* _BRIEF_
Retype all of the data without changing a single word.

Dataset excerpts:
# # # # # # #

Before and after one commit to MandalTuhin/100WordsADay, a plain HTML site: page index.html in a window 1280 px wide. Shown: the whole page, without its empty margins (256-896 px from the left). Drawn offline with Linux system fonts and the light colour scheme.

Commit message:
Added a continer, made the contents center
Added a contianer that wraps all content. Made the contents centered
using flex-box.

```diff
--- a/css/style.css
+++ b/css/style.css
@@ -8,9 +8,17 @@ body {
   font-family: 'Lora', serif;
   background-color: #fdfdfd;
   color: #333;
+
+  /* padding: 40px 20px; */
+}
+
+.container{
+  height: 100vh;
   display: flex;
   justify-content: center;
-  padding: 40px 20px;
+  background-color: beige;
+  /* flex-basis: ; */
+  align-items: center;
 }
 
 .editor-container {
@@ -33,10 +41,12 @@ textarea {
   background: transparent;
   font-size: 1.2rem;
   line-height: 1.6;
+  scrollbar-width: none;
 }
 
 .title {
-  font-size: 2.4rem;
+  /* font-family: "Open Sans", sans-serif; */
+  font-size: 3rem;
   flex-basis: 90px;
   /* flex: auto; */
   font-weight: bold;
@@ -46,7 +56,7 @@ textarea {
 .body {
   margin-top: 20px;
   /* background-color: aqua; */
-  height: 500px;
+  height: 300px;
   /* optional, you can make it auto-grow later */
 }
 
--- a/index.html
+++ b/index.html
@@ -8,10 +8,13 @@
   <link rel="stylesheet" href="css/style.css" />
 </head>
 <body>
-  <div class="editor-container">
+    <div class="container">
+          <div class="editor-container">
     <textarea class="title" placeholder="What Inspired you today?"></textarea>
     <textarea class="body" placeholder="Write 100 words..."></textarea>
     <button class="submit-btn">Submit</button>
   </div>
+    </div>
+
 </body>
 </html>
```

# # # # # # #

* _OUTPUT FOR THIS TASK_
Before and after one commit to MandalTuhin/100WordsADay, a plain HTML site: page index.html in a window 1280 px wide. Shown: the whole page, without its empty margins (256-896 px from the left). Drawn offline with Linux system fonts and the light colour scheme.

Commit message:
Added a continer, made the contents center
Added a contianer that wraps all content. Made the contents centered
using flex-box.

```diff
--- a/css/style.css
+++ b/css/style.css
@@ -8,9 +8,17 @@ body {
   font-family: 'Lora', serif;
   background-color: #fdfdfd;
   color: #333;
+
+  /* padding: 40px 20px; */
+}
+
+.container{
+  height: 100vh;
   display: flex;
   justify-content: center;
-  padding: 40px 20px;
+  background-color: beige;
+  /* flex-basis: ; */
+  align-items: center;
 }
 
 .editor-container {
@@ -33,10 +41,12 @@ textarea {
   background: transparent;
   font-size: 1.2rem;
   line-height: 1.6;
+  scrollbar-width: none;
 }
 
 .title {
-  font-size: 2.4rem;
+  /* font-family: "Open Sans", sans-serif; */
+  font-size: 3rem;
   flex-basis: 90px;
   /* flex: auto; */
   font-weight: bold;
@@ -46,7 +56,7 @@ textarea {
 .body {
   margin-top: 20px;
   /* background-color: aqua; */
-  height: 500px;
+  height: 300px;
   /* optional, you can make it auto-grow later */
 }
 
--- a/index.html
+++ b/index.html
@@ -8,10 +8,13 @@
   <link rel="stylesheet" href="css/style.css" />
 </head>
 <body>
-  <div class="editor-container">
+    <div class="container">
+          <div class="editor-container">
     <textarea class="title" placeholder="What Inspired you today?"></textarea>
     <textarea class="body" placeholder="Write 100 words..."></textarea>
     <button class="submit-btn">Submit</button>
   </div>
+    </div>
+
 </body>
 </html>
```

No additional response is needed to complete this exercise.